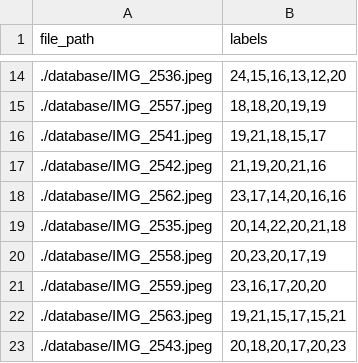
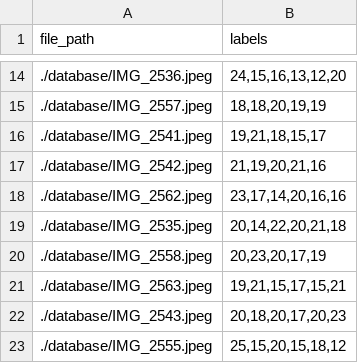
Before and after one commit to SuperrMurlocc/Blackjack-Table-State-Monitoring-System, a CSV file: db.csv, drawn as a sheet; only a part is shown, gaps mark what is left out; the shorter side is filled out with more unchanged rows.

```diff
--- a/db.csv
+++ b/db.csv
@@ -20,3 +20,2 @@ file_path;labels
 ./database/IMG_2558.jpeg;20,23,20,17,19
-./database/IMG_2559.jpeg;23,16,17,20,20
 ./database/IMG_2563.jpeg;19,21,15,17,15,21
```
Also changed, not shown: 6 other files.
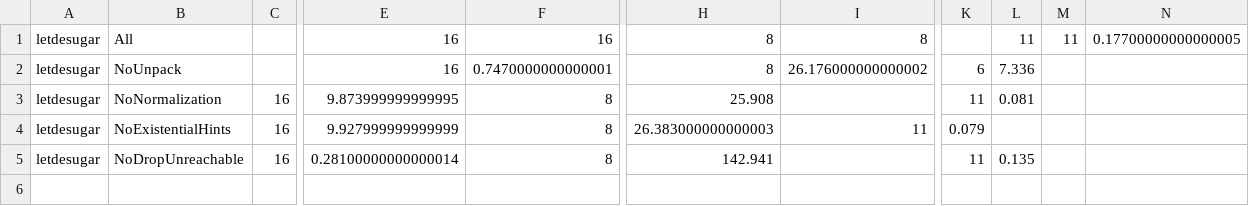
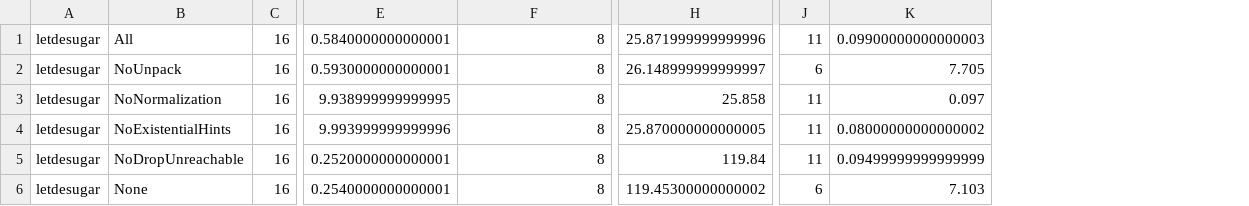
Before and after one commit to stg-tud/type-pragmatics, a CSV file: transform-typing/benchmark/let.csv, drawn as a sheet; only a part is shown, gaps mark what is left out; removed rows and columns are numbered as before the commit, all else as after; rows hold the shown columns only; the diff covers the shown part only; the diff names each change by its address in the sheet, - before the commit and + after, or states it on an @@ line.

```diff
--- a/transform-typing/benchmark/let.csv
+++ b/transform-typing/benchmark/let.csv
-column E, rows 1-5: 16 | 16 | 9.873999999999995 | 9.927999999999999 | 0.28100000000000014
+column E, rows 1-5: 0.5840000000000001 | 0.5930000000000001 | 9.938999999999995 | 9.993999999999996 | 0.2520000000000001
-column H, rows 1-5: 8 | 8 | 25.908 | 26.383000000000003 | 142.941
-column I, rows 1-4: 8 | 26.176000000000002 |  | 11
+column H, rows 1-5: 25.871999999999996 | 26.148999999999997 | 25.858 | 25.870000000000005 | 119.84
-column L, rows 1-5: 11 | 7.336 | 0.081 |  | 0.135
-column M, row 1: 11
-column N, row 1: 0.17700000000000005
+column K, rows 1-5: 0.09900000000000003 | 7.705 | 0.097 | 0.08000000000000002 | 0.09499999999999999
-C1:C2: (empty)
+C1:C2: 16
-F1: 16
+F1: 8
-J1: (empty)
+J1: 11
-F2: 0.7470000000000001
+F2: 8
-J4: 0.079
+J4: 11
+row 6: letdesugar | None | 16 | 0.2540000000000001 | 8 | 119.45300000000002 | 6 | 7.103
```
Also changed, not shown: 3 edited cells elsewhere in this file, transform-typing/benchmark/cps-details.csv, transform-typing/benchmark/cps.csv, 5 other files.
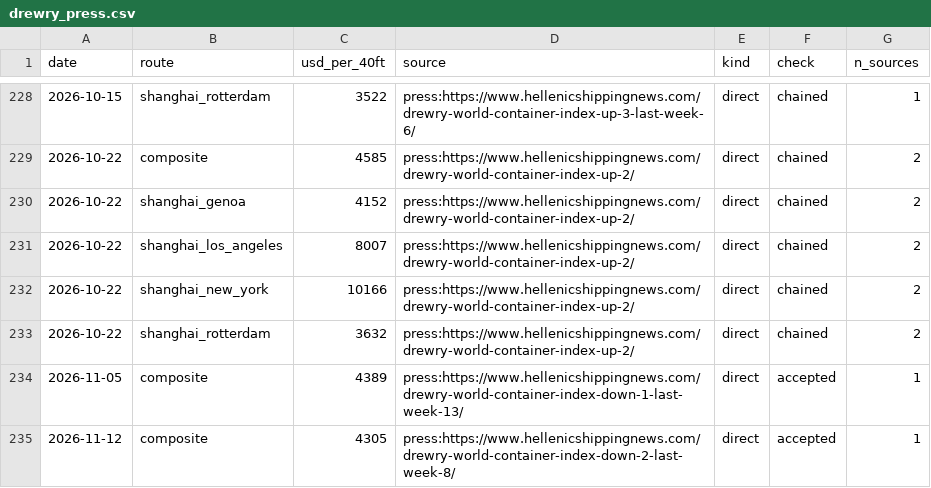
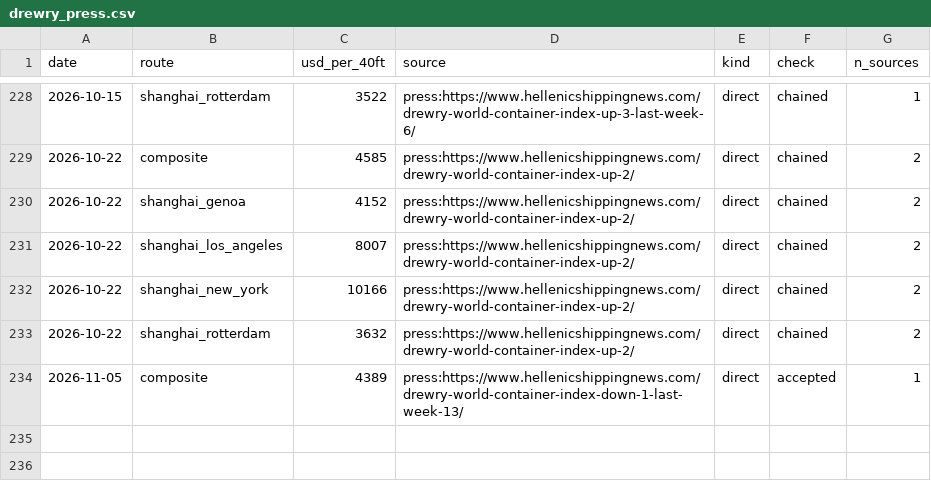
Before and after one commit to narrowsproject-boop/Narrows, a CSV file: data/clean/drewry_press.csv, drawn as a sheet; only a part is shown, gaps mark what is left out.

```diff
--- a/data/clean/drewry_press.csv
+++ b/data/clean/drewry_press.csv
@@ -234,2 +234 @@ date,route,usd_per_40ft,source,kind,check,n_sources
 2026-11-05,composite,4389,press:https://www.hellenicshippingnews.com/drewry-world-container-index-down-1-last-week-13/,direct,accepted,1
-2026-11-12,composite,4305,press:https://www.hellenicshippingnews.com/drewry-world-container-index-down-2-last-week-8/,direct,accepted,1
```
Also changed, not shown: data/clean/bunker.csv, data/clean/drewry_wci.csv, 13 other files.
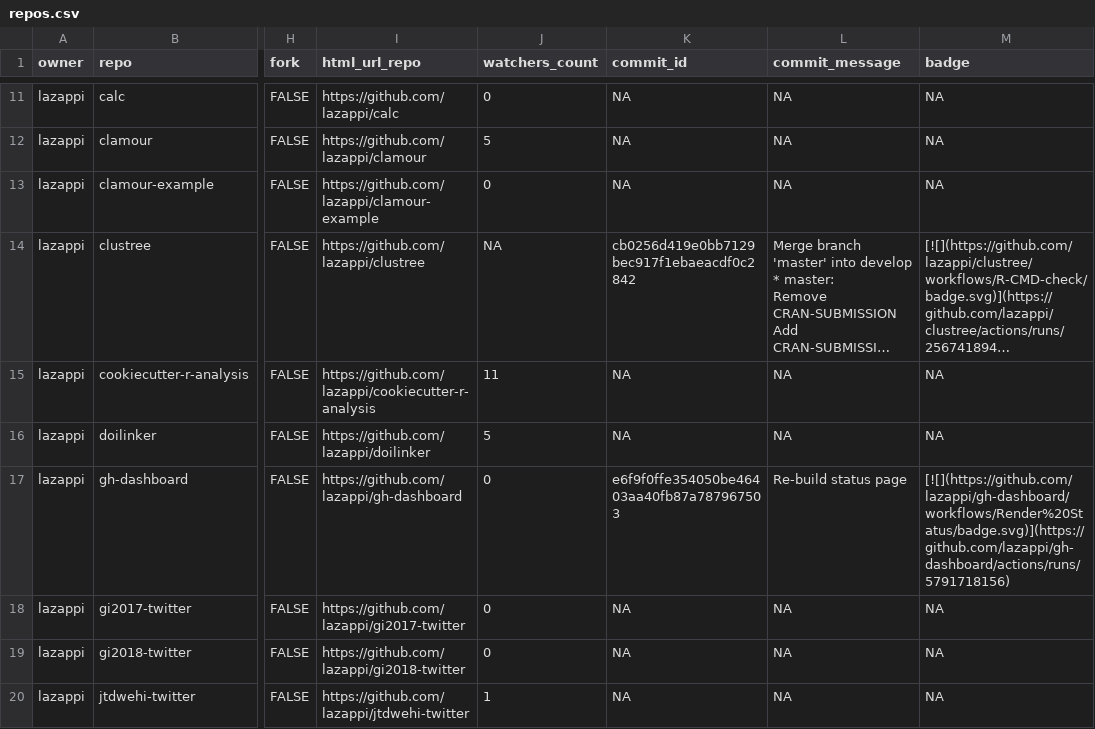
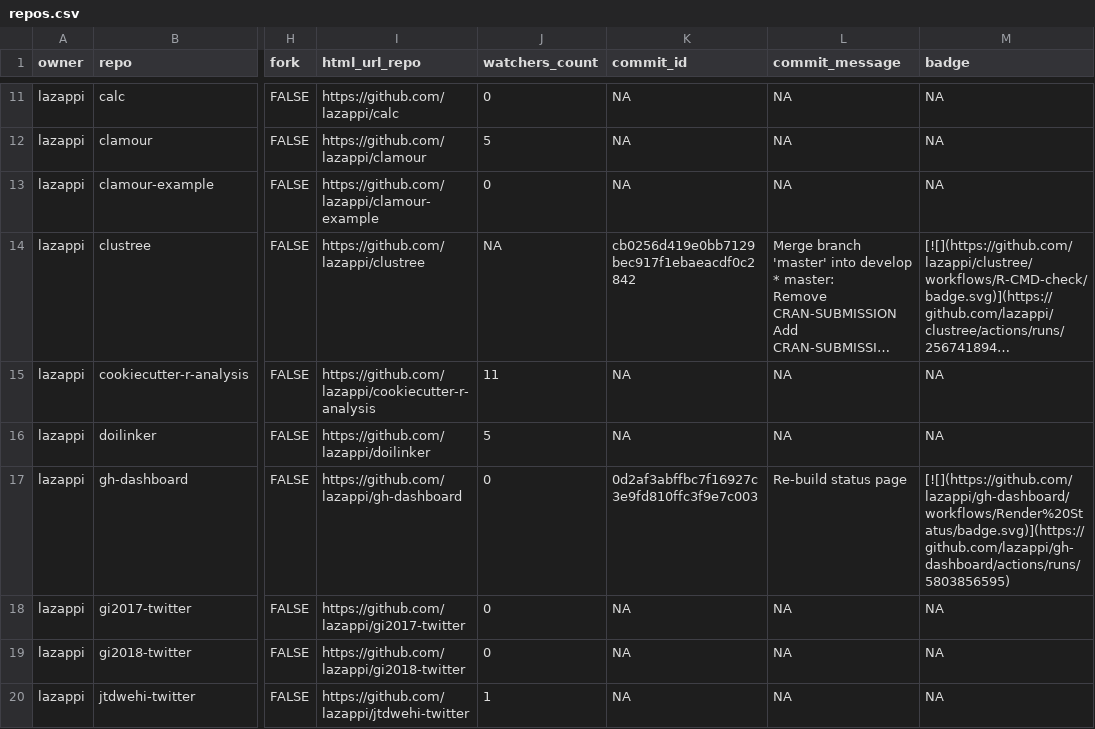
Before and after one commit to lazappi/gh-dashboard, a CSV file: repos.csv, drawn as a sheet; only a part is shown, gaps mark what is left out; long unchanged cells end in …; the diff covers the shown part only; the diff names each change by its address in the sheet, - before the commit and + after, or states it on an @@ line.

```diff
--- a/repos.csv
+++ b/repos.csv
-K17 (commit_id): e6f9f0ffe354050be46403aa40fb87a787967503
+K17 (commit_id): 0d2af3abffbc7f16927c3e9fd810ffc3f9e7c003
-M17 (badge): [![](https://github.com/lazappi/gh-dashboard/workflows/Render%20Status/badge.svg)](https://github.com/lazappi/gh-dashboard/actions/runs/5791718156)
+M17 (badge): [![](https://github.com/lazappi/gh-dashboard/workflows/Render%20Status/badge.svg)](https://github.com/lazappi/gh-dashboard/actions/runs/5803856595)
```
Also changed, not shown: 8 edited cells elsewhere in this file, 1 other file.
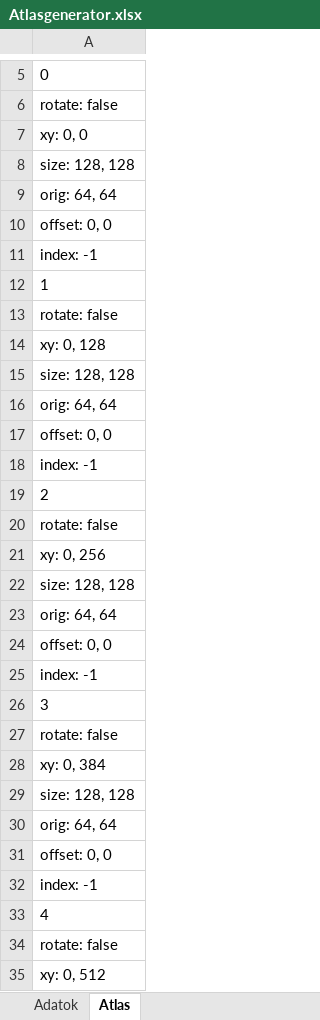
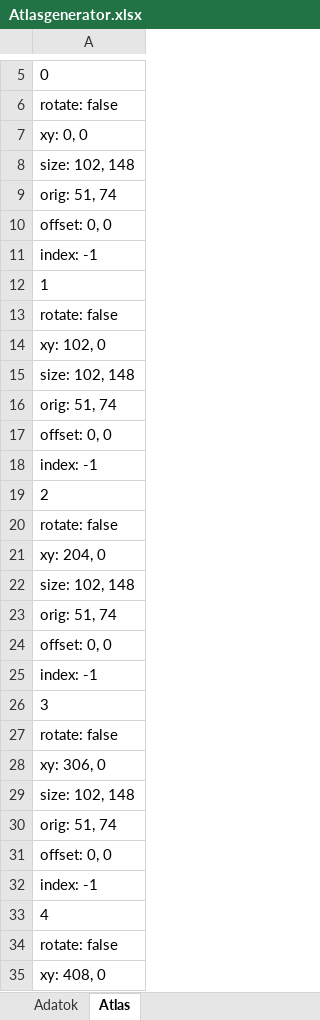
Before and after one commit to tuskeb/mester, an Excel workbook: android/assets/Atlasgenerator.xlsx, sheet Atlas, drawn as a sheet; only a part is shown, gaps mark what is left out; values as stored, in another font and other column widths than the file's, no borders; the diff covers the shown part only; the diff names each change by its address in the sheet, - before the commit and + after, or states it on an @@ line.

```diff
--- a/android/assets/Atlasgenerator.xlsx (sheet Atlas)
+++ b/android/assets/Atlasgenerator.xlsx (sheet Atlas)
-A8: size: 128, 128
+A8: size: 102, 148
-A9: orig: 64, 64
+A9: orig: 51, 74
-A14: xy: 0, 128
+A14: xy: 102, 0
-A15: size: 128, 128
+A15: size: 102, 148
-A16: orig: 64, 64
+A16: orig: 51, 74
-A21: xy: 0, 256
+A21: xy: 204, 0
-A22: size: 128, 128
+A22: size: 102, 148
-A23: orig: 64, 64
+A23: orig: 51, 74
-A28: xy: 0, 384
+A28: xy: 306, 0
-A29: size: 128, 128
+A29: size: 102, 148
-A30: orig: 64, 64
+A30: orig: 51, 74
-A35: xy: 0, 512
+A35: xy: 408, 0
```
Also changed, not shown: 7 removed rows and 6 edited cells elsewhere in this sheet, sheet Adatok, 8 other files.
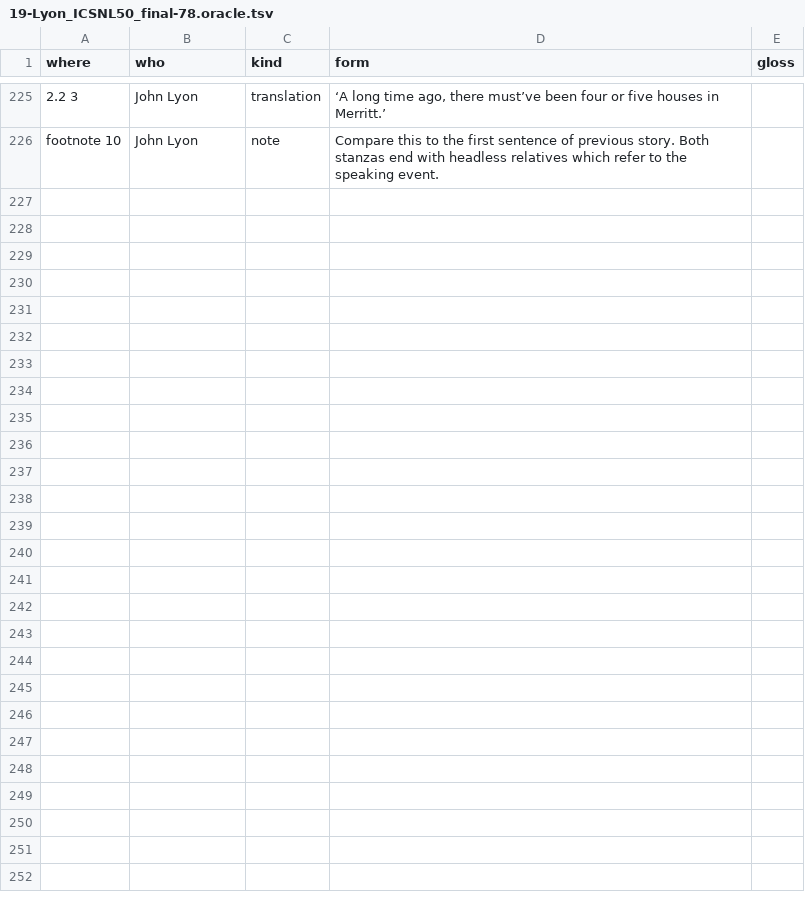
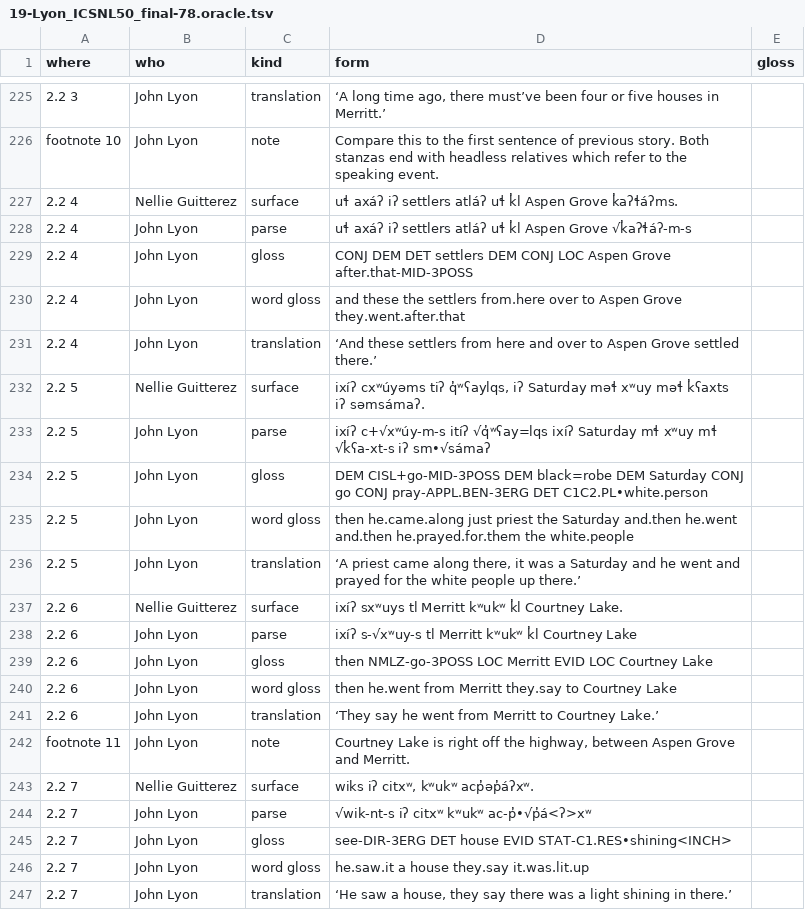
Before and after one commit to dstroy0/MMgr, a TSV file: tools/dev_env/Salishan/hand_extraction/19-Lyon_ICSNL50_final-78.oracle.tsv, drawn as a sheet; only a part is shown, gaps mark what is left out; the diff names each change by its address in the sheet, - before the commit and + after, or states it on an @@ line.

```diff
--- a/tools/dev_env/Salishan/hand_extraction/19-Lyon_ICSNL50_final-78.oracle.tsv
+++ b/tools/dev_env/Salishan/hand_extraction/19-Lyon_ICSNL50_final-78.oracle.tsv
+row 227: 2.2 4 | Nellie Guitterez | surface | uɬ axáʔ iʔ settlers atláʔ uɬ k̓l Aspen Grove k̓aʔɬáʔms.
+row 228: 2.2 4 | John Lyon | parse | uɬ axáʔ iʔ settlers atláʔ uɬ k̓l Aspen Grove √k̓aʔɬáʔ-m-s
+row 229: 2.2 4 | John Lyon | gloss | CONJ DEM DET settlers DEM CONJ LOC Aspen Grove after.that-MID-3POSS
+row 230: 2.2 4 | John Lyon | word gloss | and these the settlers from.here over to Aspen Grove they.went.after.that
+row 231: 2.2 4 | John Lyon | translation | ‘And these settlers from here and over to Aspen Grove settled there.’
+row 232: 2.2 5 | Nellie Guitterez | surface | ixíʔ cxʷúyəms tiʔ q̓ʷʕaylqs, iʔ Saturday məɬ xʷuy məɬ k̓ʕaxts iʔ səmsámaʔ.
+row 233: 2.2 5 | John Lyon | parse | ixíʔ c+√xʷúy-m-s itíʔ √q̓ʷʕay=lqs ixíʔ Saturday mɬ xʷuy mɬ √k̓ʕa-xt-s iʔ sm•√sámaʔ
+row 234: 2.2 5 | John Lyon | gloss | DEM CISL+go-MID-3POSS DEM black=robe DEM Saturday CONJ go CONJ pray-APPL.BEN-3ERG DET C1C2.PL•white.person
+row 235: 2.2 5 | John Lyon | word gloss | then he.came.along just priest the Saturday and.then he.went and.then he.prayed.for.them the white.people
+row 236: 2.2 5 | John Lyon | translation | ‘A priest came along there, it was a Saturday and he went and prayed for the white people up there.’
+row 237: 2.2 6 | Nellie Guitterez | surface | ixíʔ sxʷuys tl Merritt kʷukʷ k̓l Courtney Lake.
+row 238: 2.2 6 | John Lyon | parse | ixíʔ s-√xʷuy-s tl Merritt kʷukʷ k̓l Courtney Lake
+row 239: 2.2 6 | John Lyon | gloss | then NMLZ-go-3POSS LOC Merritt EVID LOC Courtney Lake
+row 240: 2.2 6 | John Lyon | word gloss | then he.went from Merritt they.say to Courtney Lake
+row 241: 2.2 6 | John Lyon | translation | ‘They say he went from Merritt to Courtney Lake.’
+row 242: footnote 11 | John Lyon | note | Courtney Lake is right off the highway, between Aspen Grove and Merritt.
+row 243: 2.2 7 | Nellie Guitterez | surface | wiks iʔ citxʷ, kʷukʷ acp̓əp̓áʔxʷ.
+row 244: 2.2 7 | John Lyon | parse | √wik-nt-s iʔ citxʷ kʷukʷ ac-p̓•√p̓á<ʔ>xʷ
+row 245: 2.2 7 | John Lyon | gloss | see-DIR-3ERG DET house EVID STAT-C1.RES•shining<INCH>
+row 246: 2.2 7 | John Lyon | word gloss | he.saw.it a house they.say it.was.lit.up
+row 247: 2.2 7 | John Lyon | translation | ‘He saw a house, they say there was a light shining in there.’
```
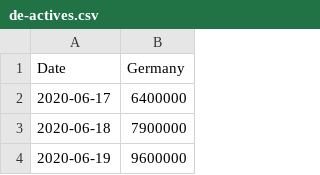
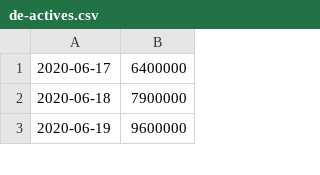
Before and after one commit to sftcd/tek_transparency, a CSV file: aucs/de-actives.csv, drawn as a sheet; only a part is shown; the diff names each change by its address in the sheet, - before the commit and + after, or states it on an @@ line.

```diff
--- a/aucs/de-actives.csv
+++ b/aucs/de-actives.csv
-row 1: Date | Germany
```
Also changed, not shown: aucs/ch-actives.csv, aucs/ie-actives.csv, 2 other files.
■ ■ ■
#### [Exercise goal]
Extract every line containing the string "other" from the material.

#### [Worked solution]
Also changed, not shown: 6 other files.
Also changed, not shown: 3 edited cells elsewhere in this file, transform-typing/benchmark/cps-details.csv, transform-typing/benchmark/cps.csv, 5 other files.
Also changed, not shown: data/clean/bunker.csv, data/clean/drewry_wci.csv, 13 other files.
Also changed, not shown: 8 edited cells elsewhere in this file, 1 other file.
Before and after one commit to tuskeb/mester, an Excel workbook: android/assets/Atlasgenerator.xlsx, sheet Atlas, drawn as a sheet; only a part is shown, gaps mark what is left out; values as stored, in another font and other column widths than the file's, no borders; the diff covers the shown part only; the diff names each change by its address in the sheet, - before the commit and + after, or states it on an @@ line.
Also changed, not shown: 7 removed rows and 6 edited cells elsewhere in this sheet, sheet Adatok, 8 other files.
Also changed, not shown: aucs/ch-actives.csv, aucs/ie-actives.csv, 2 other files.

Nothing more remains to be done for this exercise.